USRE35115 *Jun 8, 1994Dec 12, 1995Church & Dwight Co. Inc.Cleaning soldering flux from printed wiring board; alkali metal salt of octanoic or nonanoic acid as hydrotrope
CN101608314BJun 16, 2008Feb 23, 2011南京科润工业介质有限公司Anti-emulsification water-soluble metal washing agent
EP0310587A1 *Sep 29, 1988Apr 5, 1989Monsanto CompanyCompositions and process for metal treatment
WO1993025727A1 *Mar 24, 1993Dec 23, 1993Church & Dwight Co IncLow foaming effective hydrotrope
WO1998039498A1 *Mar 9, 1998Sep 11, 1998Henkel CorpConditioning metal surfaces prior to phosphate conversion coating
Classifications
U.S. Classification134/2, 148/254, 510/509, 134/29, 510/245, 510/511, 134/42
International ClassificationC23G1/14, C23C22/80, C23C22/78
Cooperative ClassificationC23G1/14, C23C22/80
European ClassificationC23G1/14, C23C22/80

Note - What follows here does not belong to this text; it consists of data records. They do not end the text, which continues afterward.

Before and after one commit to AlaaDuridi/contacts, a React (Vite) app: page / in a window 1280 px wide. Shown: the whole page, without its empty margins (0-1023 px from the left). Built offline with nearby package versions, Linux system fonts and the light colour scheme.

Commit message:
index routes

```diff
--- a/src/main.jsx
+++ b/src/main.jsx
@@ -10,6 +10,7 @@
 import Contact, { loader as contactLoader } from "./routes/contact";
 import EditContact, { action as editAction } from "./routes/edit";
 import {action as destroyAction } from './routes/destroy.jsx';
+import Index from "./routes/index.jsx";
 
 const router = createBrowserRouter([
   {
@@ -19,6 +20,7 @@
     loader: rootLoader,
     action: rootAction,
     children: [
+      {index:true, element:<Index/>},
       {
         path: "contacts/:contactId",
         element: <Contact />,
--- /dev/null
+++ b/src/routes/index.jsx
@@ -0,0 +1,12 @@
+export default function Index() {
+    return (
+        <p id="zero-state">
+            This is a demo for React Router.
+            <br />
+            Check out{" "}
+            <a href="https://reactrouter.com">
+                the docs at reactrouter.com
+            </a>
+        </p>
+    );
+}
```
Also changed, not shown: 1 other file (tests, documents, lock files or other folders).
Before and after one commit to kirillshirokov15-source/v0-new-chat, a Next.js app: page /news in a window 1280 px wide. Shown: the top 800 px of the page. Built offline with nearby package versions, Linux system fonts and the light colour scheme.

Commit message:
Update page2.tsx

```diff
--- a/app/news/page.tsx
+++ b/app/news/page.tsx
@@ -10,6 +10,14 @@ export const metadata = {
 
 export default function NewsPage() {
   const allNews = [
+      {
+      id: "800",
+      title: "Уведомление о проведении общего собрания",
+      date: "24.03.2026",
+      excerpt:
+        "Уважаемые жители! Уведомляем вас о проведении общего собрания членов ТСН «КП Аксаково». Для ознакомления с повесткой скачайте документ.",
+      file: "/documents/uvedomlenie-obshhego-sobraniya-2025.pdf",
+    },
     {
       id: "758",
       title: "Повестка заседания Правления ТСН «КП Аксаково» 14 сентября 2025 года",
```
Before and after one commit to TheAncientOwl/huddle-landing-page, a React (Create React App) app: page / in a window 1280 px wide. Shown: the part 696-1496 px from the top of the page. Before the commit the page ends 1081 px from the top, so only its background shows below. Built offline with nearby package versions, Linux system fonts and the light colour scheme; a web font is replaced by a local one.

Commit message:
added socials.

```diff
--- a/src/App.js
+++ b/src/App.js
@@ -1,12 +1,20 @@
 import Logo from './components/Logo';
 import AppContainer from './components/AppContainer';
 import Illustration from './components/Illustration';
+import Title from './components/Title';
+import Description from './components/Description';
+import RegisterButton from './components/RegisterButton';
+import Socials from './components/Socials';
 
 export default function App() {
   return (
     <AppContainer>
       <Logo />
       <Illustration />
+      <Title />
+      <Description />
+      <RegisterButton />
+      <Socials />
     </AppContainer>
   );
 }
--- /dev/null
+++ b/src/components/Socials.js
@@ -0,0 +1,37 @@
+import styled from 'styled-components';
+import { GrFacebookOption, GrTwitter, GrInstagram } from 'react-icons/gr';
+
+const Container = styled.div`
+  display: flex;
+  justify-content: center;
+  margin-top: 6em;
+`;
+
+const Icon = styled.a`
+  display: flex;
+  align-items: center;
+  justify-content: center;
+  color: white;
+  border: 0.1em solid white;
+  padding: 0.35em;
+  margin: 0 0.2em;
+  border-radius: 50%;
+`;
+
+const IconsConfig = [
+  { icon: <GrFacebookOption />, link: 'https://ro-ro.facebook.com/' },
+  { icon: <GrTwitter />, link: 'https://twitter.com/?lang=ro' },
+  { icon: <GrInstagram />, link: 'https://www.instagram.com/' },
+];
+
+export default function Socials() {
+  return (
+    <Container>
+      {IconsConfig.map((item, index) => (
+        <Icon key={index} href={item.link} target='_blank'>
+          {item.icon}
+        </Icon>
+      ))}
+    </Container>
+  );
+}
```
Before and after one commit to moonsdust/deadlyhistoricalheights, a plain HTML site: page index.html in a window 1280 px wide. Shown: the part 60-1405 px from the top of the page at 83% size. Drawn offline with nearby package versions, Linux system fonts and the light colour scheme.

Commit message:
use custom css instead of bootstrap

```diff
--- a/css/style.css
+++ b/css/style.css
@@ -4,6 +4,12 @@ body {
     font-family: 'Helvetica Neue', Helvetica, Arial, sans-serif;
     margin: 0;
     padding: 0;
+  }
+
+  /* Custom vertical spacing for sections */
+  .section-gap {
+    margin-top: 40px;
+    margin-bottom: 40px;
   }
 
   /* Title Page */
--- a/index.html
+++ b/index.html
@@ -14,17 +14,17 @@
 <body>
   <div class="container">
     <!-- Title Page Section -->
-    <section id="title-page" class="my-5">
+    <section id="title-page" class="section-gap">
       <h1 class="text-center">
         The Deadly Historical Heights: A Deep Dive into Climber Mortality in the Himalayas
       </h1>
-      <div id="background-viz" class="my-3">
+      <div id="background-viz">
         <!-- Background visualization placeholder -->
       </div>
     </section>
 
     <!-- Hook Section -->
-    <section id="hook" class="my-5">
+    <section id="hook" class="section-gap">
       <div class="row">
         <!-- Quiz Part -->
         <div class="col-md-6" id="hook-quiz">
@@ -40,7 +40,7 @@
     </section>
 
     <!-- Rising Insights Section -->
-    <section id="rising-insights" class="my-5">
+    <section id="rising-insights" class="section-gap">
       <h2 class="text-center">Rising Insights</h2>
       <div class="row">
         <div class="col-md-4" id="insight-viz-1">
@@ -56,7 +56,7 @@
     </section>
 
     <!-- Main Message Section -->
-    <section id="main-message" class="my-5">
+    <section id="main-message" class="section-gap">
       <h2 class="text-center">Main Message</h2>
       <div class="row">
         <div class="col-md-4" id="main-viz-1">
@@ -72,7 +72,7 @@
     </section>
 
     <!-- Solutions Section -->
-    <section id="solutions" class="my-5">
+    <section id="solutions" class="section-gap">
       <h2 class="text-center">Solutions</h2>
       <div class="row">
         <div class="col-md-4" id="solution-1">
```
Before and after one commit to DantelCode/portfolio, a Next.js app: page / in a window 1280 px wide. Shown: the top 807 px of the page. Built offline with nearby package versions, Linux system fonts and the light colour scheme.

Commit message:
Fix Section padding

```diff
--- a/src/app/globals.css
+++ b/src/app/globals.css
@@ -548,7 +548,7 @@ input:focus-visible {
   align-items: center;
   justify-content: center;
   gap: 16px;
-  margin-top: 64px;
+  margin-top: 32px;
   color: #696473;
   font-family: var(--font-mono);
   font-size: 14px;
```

Legal Events
DateCodeEventDescription
Jul 27, 1981ASAssignment
Owner name: MAN-GILL CHEMICAL COMPANY, 23000 ST. CLAIR AVE., C
Free format text: ASSIGNMENT OF ASSIGNORS INTEREST. EFFECTIVE JUNE 30, 1981.;ASSIGNOR:ROHCO, INC., AN OH CORP.;REEL/FRAME:003928/0049
Effective date: 19810630